Turn a minus to a plus
Throughout my career, and my life, I was faced with assignments that on the outset seemed to be off target from where I wanted to be. Rather than complain about my job and focus on the negative, I searched for the upside and looked for ways to use those assignments to better myself.
A real downside to the Pentagon was that duty there is a “desk job”. BUT that minus could be turned into a plus by joining the Pentagon Athletic Club. It was fully equipped: a swimming pool, handball courts, weights, a steam room, lockers, and a snack bar facility—built underground just outside the 8th corridor about a 50-yard walk from my office. I tried to get down there daily; played handball or took a run over to the Lincoln Memorial and back. I kept in great shape and it helped to keep the pressure down in the Boiler Room activity of day-to-day work.
Find the opportunity to grow and excel in every job/task. Remember that in every task you have the opportunity to impress or not impress someone.

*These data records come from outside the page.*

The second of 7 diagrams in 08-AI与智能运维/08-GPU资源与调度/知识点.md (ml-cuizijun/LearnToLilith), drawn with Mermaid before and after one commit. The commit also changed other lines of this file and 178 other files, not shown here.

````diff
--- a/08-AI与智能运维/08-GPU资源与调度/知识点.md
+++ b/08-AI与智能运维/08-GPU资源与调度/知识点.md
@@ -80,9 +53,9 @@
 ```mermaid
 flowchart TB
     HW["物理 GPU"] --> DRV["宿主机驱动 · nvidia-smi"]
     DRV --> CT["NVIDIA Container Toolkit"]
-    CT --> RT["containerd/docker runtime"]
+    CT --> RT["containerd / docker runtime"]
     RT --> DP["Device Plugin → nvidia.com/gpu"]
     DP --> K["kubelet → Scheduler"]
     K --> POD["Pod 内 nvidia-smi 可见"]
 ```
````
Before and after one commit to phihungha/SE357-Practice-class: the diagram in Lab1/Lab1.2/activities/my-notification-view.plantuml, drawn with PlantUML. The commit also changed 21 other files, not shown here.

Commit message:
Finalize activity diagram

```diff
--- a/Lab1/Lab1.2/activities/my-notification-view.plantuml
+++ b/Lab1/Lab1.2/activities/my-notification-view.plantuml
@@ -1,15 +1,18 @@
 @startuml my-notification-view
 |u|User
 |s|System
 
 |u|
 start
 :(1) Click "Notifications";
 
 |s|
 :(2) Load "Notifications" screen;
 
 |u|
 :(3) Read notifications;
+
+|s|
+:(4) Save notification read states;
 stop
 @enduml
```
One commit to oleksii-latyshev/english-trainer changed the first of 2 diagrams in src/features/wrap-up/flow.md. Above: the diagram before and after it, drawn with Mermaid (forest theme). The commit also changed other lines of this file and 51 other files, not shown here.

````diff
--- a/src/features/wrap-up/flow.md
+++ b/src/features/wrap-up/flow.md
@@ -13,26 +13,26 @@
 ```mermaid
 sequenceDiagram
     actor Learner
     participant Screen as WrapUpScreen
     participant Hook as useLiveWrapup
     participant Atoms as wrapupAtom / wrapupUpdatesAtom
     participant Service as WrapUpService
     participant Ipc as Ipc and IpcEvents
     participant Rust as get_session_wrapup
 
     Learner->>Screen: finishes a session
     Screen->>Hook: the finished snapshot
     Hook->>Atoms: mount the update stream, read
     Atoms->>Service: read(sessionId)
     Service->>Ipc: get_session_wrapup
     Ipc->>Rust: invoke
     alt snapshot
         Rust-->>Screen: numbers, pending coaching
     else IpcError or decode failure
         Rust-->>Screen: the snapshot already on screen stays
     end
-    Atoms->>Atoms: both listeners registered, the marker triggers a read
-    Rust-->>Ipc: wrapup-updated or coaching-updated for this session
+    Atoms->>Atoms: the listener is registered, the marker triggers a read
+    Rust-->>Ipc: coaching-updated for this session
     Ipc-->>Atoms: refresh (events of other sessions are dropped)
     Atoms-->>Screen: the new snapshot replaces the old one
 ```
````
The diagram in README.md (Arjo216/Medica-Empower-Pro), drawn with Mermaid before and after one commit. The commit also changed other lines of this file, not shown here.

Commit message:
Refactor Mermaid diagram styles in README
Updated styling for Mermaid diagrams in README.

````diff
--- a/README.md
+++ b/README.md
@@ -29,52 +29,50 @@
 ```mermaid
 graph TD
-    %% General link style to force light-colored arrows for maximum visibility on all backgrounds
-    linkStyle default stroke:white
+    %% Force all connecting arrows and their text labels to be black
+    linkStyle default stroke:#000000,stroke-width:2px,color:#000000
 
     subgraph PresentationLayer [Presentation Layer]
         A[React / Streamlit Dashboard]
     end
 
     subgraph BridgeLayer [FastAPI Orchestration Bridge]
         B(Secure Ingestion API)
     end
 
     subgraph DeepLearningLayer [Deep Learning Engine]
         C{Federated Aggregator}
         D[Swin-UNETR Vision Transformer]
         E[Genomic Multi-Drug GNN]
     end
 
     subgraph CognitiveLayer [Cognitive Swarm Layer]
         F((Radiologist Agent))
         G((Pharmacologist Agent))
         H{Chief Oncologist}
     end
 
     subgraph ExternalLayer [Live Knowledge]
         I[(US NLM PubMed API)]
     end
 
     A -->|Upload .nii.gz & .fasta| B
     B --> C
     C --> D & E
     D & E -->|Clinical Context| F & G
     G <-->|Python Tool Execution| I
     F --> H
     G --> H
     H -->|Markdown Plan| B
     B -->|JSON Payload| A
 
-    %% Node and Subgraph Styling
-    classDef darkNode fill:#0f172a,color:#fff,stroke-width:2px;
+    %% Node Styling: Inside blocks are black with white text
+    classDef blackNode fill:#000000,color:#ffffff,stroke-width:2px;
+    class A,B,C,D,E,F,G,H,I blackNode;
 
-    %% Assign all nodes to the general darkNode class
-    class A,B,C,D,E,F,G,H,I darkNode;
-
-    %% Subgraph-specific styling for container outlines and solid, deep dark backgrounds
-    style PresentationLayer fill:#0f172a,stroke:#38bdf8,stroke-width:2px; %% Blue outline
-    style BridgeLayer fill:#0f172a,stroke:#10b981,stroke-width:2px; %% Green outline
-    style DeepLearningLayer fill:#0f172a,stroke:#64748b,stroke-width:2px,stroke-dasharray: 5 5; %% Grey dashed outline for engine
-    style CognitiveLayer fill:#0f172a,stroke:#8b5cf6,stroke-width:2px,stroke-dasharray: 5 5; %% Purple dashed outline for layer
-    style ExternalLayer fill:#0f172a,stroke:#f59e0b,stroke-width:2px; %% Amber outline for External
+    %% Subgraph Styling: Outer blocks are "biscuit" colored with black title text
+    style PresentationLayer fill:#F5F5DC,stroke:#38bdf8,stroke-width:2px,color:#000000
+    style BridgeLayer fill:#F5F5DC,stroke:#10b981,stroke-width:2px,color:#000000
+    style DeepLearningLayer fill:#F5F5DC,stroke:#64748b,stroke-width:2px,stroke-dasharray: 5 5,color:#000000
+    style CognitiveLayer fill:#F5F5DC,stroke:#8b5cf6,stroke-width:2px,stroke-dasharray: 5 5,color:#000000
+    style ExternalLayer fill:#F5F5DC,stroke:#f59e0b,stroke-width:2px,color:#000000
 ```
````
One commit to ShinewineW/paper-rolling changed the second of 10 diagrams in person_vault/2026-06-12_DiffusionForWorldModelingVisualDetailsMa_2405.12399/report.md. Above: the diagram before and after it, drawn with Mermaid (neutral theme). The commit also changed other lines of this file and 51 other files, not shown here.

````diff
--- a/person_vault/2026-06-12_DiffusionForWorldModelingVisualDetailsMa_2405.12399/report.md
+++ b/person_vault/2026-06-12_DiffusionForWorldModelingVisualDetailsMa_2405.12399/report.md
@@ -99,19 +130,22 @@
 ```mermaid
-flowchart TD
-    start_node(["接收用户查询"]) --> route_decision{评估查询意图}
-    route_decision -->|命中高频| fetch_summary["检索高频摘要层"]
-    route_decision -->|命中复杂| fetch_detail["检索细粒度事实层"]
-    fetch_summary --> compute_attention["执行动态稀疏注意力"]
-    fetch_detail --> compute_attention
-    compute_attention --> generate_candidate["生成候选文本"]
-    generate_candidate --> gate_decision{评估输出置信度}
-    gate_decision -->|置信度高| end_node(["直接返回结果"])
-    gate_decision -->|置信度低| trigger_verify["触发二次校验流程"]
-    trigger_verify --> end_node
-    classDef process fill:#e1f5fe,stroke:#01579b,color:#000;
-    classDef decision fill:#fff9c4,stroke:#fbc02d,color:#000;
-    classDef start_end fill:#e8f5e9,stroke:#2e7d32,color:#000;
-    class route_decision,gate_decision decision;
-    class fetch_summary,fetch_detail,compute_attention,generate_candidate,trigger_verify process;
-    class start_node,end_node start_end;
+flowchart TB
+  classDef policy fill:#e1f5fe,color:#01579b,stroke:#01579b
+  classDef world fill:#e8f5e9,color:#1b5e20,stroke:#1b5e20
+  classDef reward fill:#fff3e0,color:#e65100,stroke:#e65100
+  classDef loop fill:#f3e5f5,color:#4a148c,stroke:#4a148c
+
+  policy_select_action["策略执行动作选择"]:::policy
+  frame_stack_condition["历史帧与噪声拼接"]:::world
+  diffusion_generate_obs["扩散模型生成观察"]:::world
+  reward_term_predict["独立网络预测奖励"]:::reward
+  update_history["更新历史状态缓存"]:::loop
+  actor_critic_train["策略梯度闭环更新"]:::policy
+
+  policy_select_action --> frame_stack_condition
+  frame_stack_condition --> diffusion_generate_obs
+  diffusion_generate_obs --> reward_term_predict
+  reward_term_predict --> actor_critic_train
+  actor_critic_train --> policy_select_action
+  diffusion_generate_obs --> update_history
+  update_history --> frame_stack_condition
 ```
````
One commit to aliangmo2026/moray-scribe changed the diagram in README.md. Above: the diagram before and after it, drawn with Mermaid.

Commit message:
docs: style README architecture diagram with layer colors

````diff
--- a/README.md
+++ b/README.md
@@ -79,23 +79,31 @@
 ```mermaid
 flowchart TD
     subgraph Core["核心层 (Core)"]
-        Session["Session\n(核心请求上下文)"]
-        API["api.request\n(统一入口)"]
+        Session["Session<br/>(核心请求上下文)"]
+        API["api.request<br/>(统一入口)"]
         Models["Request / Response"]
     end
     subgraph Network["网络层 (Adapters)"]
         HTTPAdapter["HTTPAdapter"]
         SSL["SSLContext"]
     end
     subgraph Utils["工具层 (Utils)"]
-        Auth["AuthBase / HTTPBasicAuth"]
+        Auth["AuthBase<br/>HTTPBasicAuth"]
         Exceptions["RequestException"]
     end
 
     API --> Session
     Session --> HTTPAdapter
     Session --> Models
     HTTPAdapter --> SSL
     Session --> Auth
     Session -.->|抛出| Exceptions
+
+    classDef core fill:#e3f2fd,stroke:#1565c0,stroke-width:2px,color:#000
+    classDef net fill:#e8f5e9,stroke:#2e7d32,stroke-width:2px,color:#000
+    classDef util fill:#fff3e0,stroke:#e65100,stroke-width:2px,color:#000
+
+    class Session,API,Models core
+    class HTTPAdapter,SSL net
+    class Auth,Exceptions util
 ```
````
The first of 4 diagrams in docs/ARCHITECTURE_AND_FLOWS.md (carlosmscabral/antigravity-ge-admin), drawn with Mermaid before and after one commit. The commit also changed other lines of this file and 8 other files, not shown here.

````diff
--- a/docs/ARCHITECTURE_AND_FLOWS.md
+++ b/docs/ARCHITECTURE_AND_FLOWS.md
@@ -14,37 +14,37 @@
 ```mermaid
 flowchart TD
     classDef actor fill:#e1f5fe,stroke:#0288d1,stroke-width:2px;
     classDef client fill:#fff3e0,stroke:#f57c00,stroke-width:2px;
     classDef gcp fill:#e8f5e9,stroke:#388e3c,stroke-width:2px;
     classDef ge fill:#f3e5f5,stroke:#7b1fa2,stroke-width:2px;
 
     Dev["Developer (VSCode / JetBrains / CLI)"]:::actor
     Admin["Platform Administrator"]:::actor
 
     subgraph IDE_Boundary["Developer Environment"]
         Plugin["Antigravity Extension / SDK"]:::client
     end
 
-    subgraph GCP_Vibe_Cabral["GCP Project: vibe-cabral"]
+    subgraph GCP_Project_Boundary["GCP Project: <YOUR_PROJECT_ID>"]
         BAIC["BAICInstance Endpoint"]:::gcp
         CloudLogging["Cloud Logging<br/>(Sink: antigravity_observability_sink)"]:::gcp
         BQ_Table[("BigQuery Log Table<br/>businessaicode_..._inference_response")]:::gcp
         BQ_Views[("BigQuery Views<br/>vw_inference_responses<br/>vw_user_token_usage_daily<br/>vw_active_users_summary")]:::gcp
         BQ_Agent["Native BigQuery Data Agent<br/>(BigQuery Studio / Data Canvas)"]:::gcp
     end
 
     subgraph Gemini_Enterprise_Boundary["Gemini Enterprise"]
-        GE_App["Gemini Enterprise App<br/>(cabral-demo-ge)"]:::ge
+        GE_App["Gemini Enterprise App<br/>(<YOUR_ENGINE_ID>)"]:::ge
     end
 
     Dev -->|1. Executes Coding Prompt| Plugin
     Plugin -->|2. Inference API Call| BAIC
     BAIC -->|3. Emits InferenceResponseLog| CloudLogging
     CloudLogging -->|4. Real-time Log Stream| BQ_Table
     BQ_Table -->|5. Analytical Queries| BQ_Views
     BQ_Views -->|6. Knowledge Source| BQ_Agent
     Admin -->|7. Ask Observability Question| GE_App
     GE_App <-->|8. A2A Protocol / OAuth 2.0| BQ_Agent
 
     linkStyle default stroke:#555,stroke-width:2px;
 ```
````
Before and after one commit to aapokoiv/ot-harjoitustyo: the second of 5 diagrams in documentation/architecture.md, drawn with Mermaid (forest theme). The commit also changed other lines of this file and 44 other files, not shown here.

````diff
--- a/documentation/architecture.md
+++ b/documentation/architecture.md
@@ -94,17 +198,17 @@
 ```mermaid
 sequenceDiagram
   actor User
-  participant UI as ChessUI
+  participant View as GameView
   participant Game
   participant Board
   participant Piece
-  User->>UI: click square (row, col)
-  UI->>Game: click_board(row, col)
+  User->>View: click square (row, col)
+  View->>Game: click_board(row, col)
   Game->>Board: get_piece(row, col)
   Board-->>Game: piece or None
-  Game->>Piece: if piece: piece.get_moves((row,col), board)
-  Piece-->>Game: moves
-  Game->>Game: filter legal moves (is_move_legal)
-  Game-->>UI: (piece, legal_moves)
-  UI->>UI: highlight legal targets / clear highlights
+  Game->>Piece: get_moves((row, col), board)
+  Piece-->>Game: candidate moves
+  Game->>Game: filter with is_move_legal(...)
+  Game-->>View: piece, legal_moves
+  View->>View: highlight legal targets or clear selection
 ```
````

In Japan on Occupation Duty, I was put in charge of a major construction project building and supervising troops barracks, etc. without speaking Japanese or understanding engineering designs. I realized this was a chance to learn a new language, and finally understand the esoteric principles of engineering by applying it hands on. Here was my task:
- Construction of Barracks for 2700 troops and Mess (Dining Halls), Kitchens,
- Living quarters and a dining hall for Bachelor Officers.
- A Water Plant and Water Supply System.
- A Sewage Disposal plant and disposal piping,
- 210 residences for American families,
- Seven Boiler Houses and facilities to steam heat all buildings, and
- 14 miles of paved roads with Drainage systems.
I was an Infantry Lieutenant who had never broken the code at West Point on the cryptic, arcane mysteries of anything dealing with Engineering – except surveying. So what did I do? I hired an excellent English-speaking Japanese interpreter to help me supervise the Japanese contractors. I pulled out my Engineering manuals, which began to make more and more sense as actual construction began and took form. I began to study spoken Japanese intensely and soon was able to understand and converse to a limited extent in that language, immersed as I was all day with the Contractors. It was fun! Then, when it was all built, the General made me the Post Engineer – responsible and accountable for maintenance of several million dollars of Army property. I did that job for a few months –still a lieutenant–until an Engineer Major took over and I went back to duty with the troops in “E” Co.